by S. Freddi, D. Perilli, L. Vaghi, M. Monti, A. Pagani, C. Di Valentin and L. Sangaletti
ACS Nano 2022, 16 (7), pp 10456–1046 View at Publisher
DOI: 10.1021/acsnano.2c01095
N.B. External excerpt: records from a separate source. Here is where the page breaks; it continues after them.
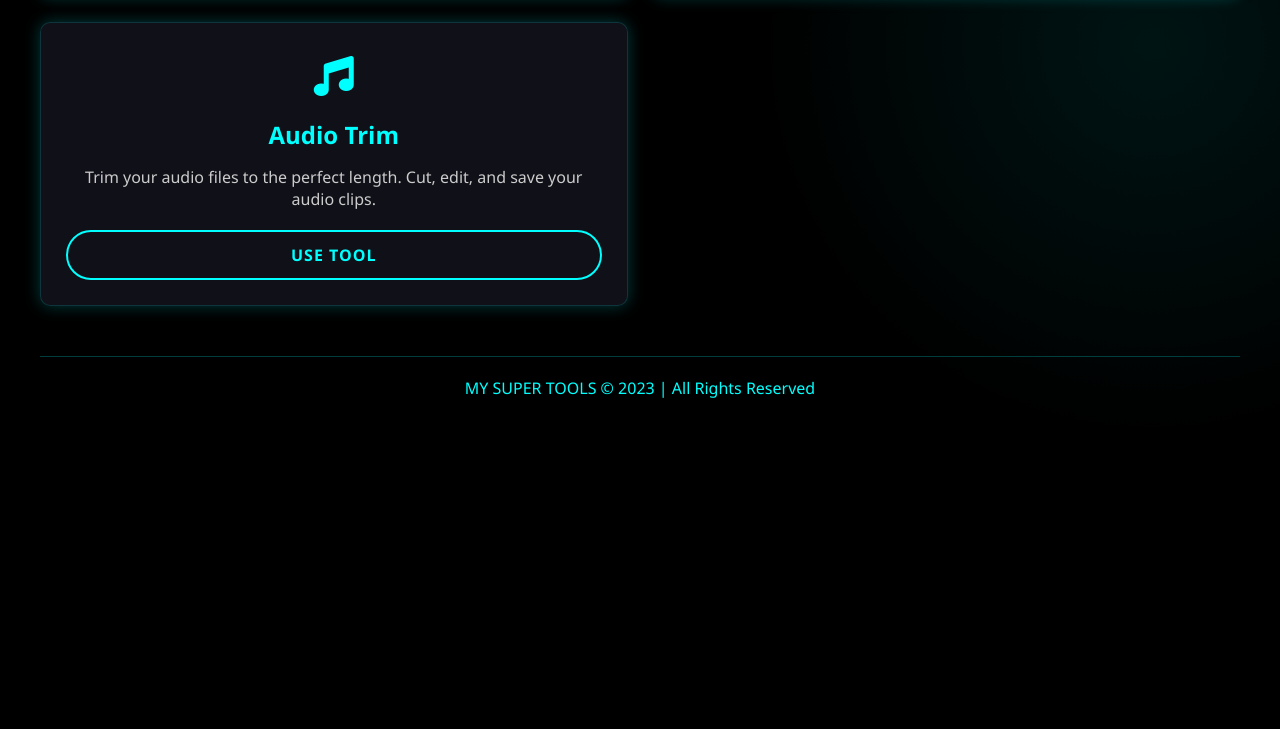
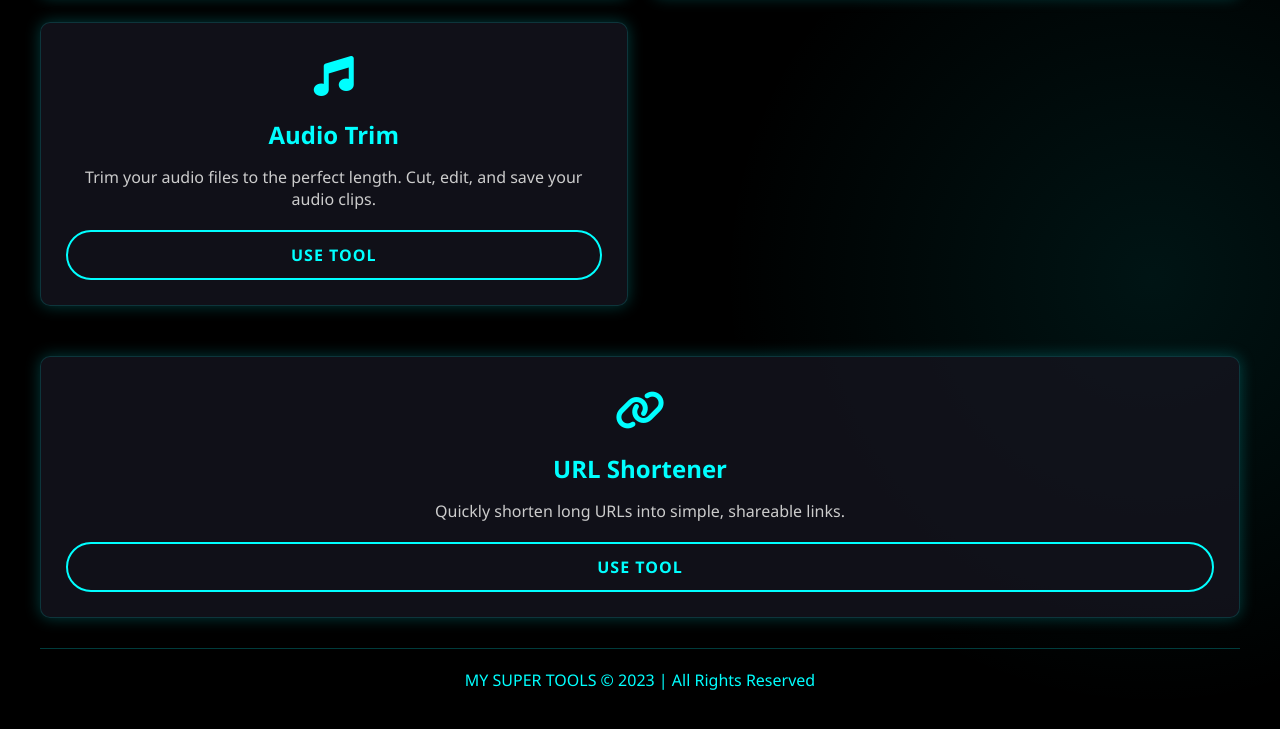
Before and after one commit to loveonline/tension, a plain HTML site: page index.html in a window 1280 px wide. Shown: the part 1534-2263 px from the top of the page. Before the commit the page ends 1973 px from the top, so only its background shows below. Drawn offline with Linux system fonts and the light colour scheme.

Commit message:
Update index.html

```diff
--- a/index.html
+++ b/index.html
@@ -299,6 +299,18 @@
                     <a href="audio-trim.html" class="btn">Use Tool</a>
                 </div>
             </div>
+            <!-- Tool 10: URL Shortener -->
+<div class="tool-card">
+    <div>
+        <div class="tool-icon">
+            <i class="fas fa-link"></i>
+        </div>
+        <h2>URL Shortener</h2>
+        <p>Quickly shorten long URLs into simple, shareable links.</p>
+    </div>
+    <a href="url-shortener.html" class="btn">Use Tool</a>
+</div>
+
         </main>
 
         <footer>
```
An easy and cost-effective method is presented to functionalize graphene through thermally activated dimerization of 2,5-diaryltetrazoles. Consistently with the experimental spectroscopic results, theoretical calculations demonstrate that during the thermal treatment a dimerization process to tetrazine is energetically more favorable than covalent grafting. Since both the functionalization method by thermal activation and the use of tetrazoles have never been considered before to prepare graphene-based chemiresistors, this represents a promising approach to develop graphene-related sensing platforms. Five different 2,5-diaryltetrazoles have been tested here for the effective functionalization of low-defect graphene layers on silicon nitride. Based on these layers, an array of sensors has been prepared for testing upon ammonia exposure. The tests on the sensing performances clearly show sensitivity to ammonia, extending the current range of ammonia detection with a graphene-based chemiresistor down to the sub-ppm range, as results from a benchmarking with data available in the literature. Furthermore, all sensors perform better than bare graphene. Density functional theory (DFT) calculations, carried out on a model of the best performing layer of the array, provided the theoretical framework to rationalize the sensing mechanism and disclose a dual role played by the tetrazine molecules, (i) acting as ammonia concentrators and (ii) mediating the electron transfer between ammonia and graphene.